■ EXERCISE
If a line in the data below contains "components", copy it.

■ SUPPLIED DATA
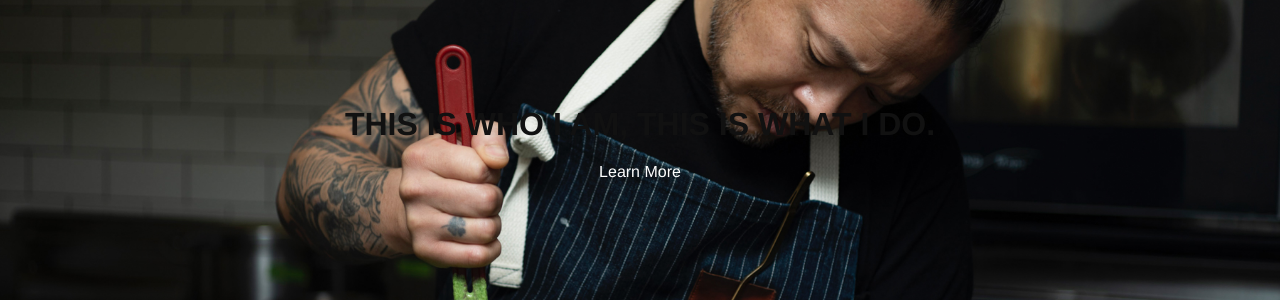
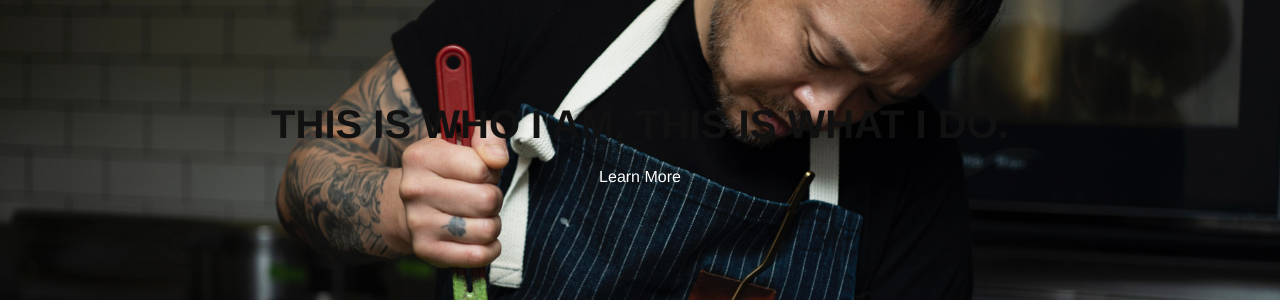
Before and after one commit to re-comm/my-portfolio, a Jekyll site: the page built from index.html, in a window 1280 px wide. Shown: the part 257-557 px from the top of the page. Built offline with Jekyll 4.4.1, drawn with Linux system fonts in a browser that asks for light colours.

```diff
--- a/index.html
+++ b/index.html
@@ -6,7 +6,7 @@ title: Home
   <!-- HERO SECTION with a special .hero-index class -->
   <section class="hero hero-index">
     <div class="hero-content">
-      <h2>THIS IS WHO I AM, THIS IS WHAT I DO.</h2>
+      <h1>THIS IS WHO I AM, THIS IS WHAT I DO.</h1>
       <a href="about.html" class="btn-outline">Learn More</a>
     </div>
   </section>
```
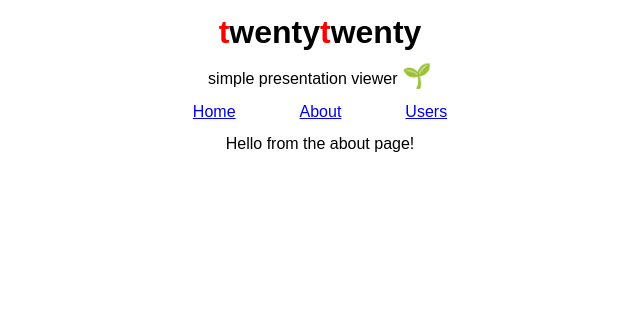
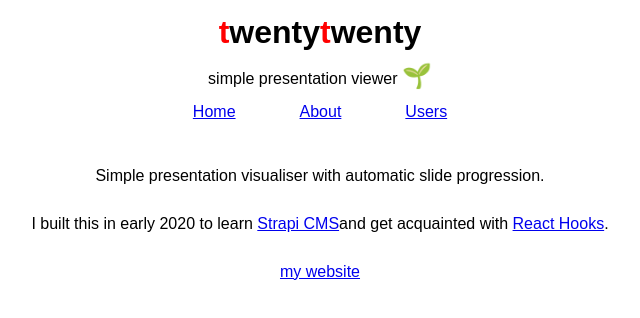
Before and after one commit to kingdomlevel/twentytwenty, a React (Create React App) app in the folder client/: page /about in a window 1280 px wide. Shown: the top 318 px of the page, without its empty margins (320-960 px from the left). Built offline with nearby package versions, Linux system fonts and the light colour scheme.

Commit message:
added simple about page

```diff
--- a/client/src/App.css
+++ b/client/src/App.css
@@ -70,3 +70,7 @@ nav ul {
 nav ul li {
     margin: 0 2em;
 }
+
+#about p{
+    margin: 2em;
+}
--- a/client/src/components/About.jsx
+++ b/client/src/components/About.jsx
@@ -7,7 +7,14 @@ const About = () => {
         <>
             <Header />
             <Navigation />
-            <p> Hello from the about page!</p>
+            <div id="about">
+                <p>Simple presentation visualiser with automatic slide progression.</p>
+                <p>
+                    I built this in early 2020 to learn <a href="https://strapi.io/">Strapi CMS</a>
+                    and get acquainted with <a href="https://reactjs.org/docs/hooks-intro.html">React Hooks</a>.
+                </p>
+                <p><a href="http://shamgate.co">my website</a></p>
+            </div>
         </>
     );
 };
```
* * *
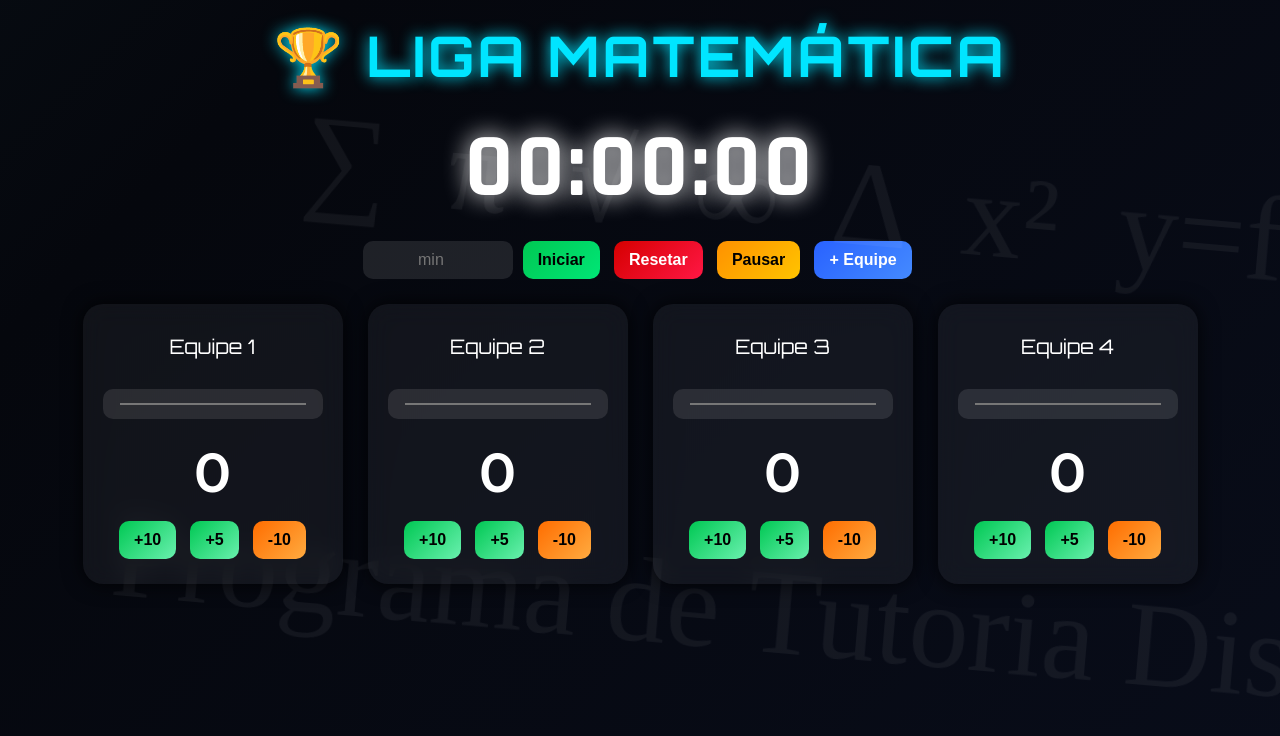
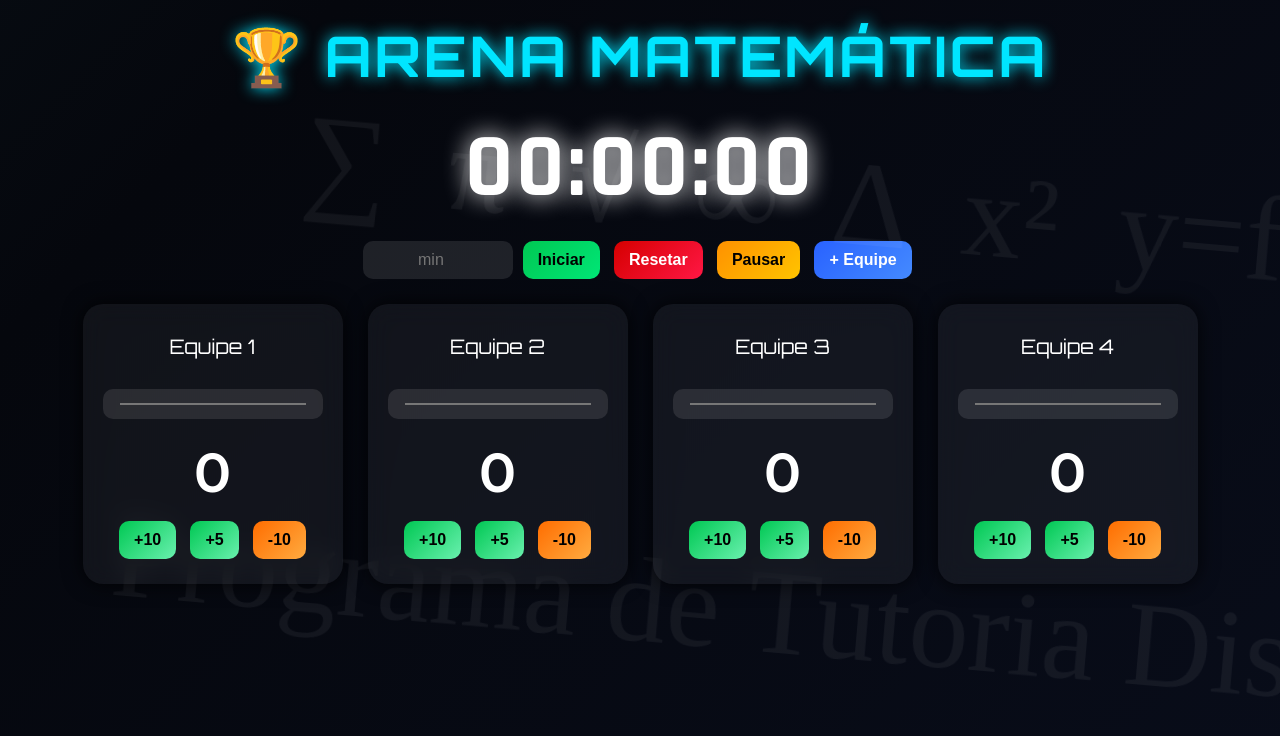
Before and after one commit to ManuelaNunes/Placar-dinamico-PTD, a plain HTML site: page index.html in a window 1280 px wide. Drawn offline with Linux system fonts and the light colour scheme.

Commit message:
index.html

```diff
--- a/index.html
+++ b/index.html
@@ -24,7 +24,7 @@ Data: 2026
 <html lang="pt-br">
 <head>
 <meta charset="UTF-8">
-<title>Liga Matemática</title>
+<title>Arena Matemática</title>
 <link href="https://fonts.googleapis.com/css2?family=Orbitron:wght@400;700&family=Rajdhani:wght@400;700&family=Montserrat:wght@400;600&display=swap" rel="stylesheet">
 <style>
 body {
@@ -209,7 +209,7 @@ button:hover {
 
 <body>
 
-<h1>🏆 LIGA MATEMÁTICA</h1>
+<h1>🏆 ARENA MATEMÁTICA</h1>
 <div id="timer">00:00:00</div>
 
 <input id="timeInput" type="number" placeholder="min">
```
--
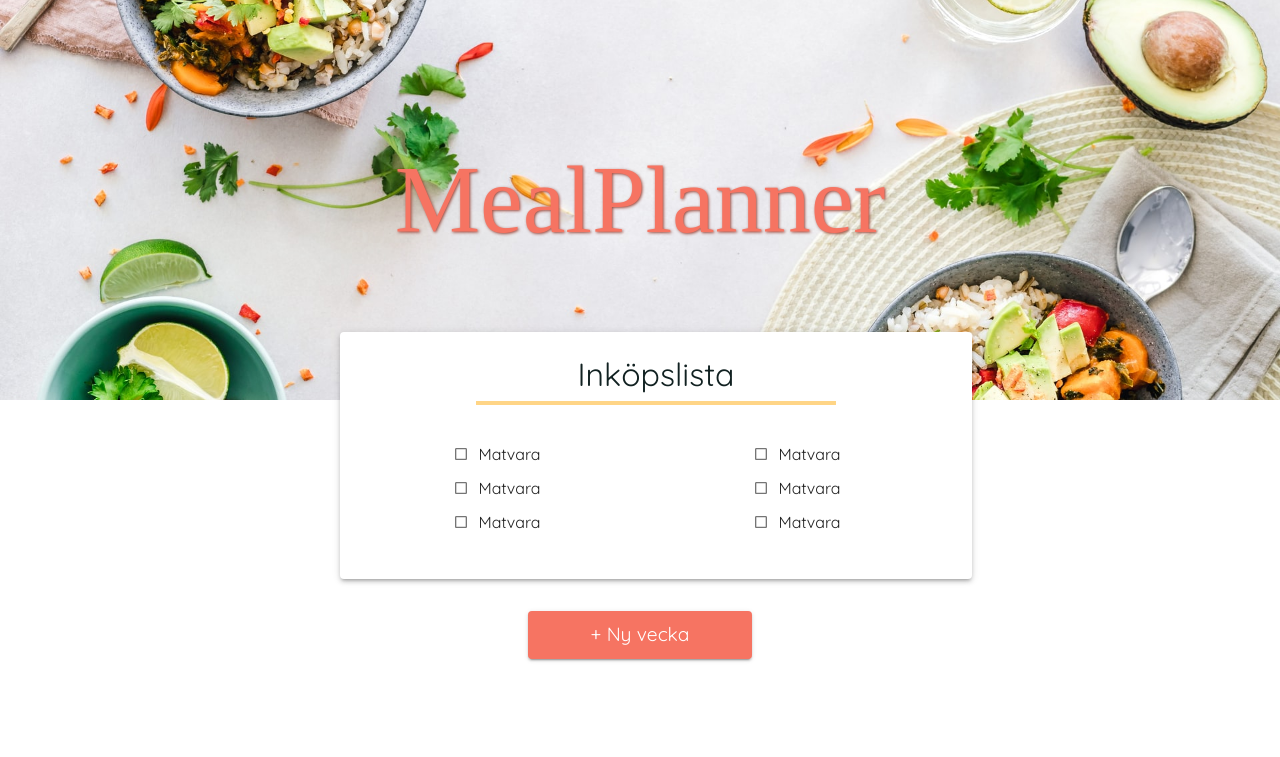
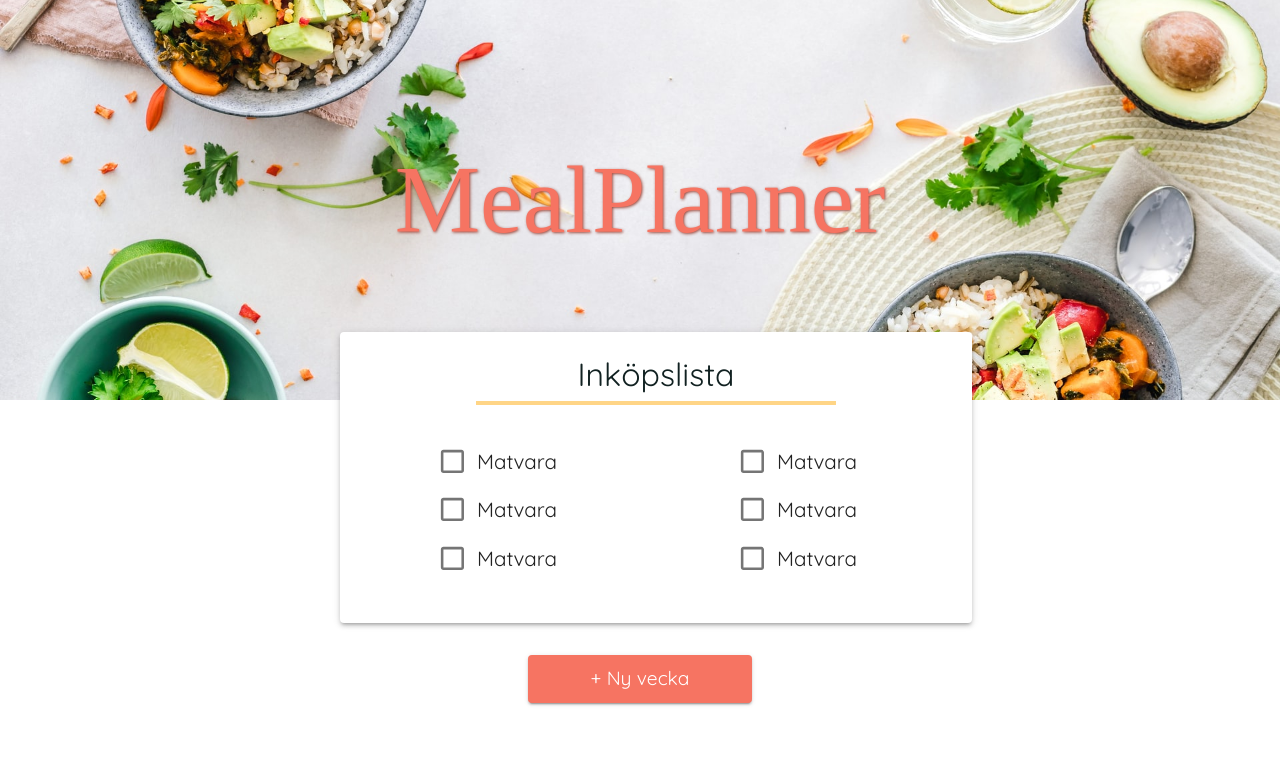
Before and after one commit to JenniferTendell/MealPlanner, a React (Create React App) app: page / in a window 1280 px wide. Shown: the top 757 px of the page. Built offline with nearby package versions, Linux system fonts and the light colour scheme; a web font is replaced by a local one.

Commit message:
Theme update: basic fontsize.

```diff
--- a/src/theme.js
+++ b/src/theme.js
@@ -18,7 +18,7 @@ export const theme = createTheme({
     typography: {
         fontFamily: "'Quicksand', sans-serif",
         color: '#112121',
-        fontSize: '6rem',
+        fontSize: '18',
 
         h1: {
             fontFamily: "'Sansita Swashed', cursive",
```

■ YOUR SOLUTION
--- a/client/src/components/About.jsx
+++ b/client/src/components/About.jsx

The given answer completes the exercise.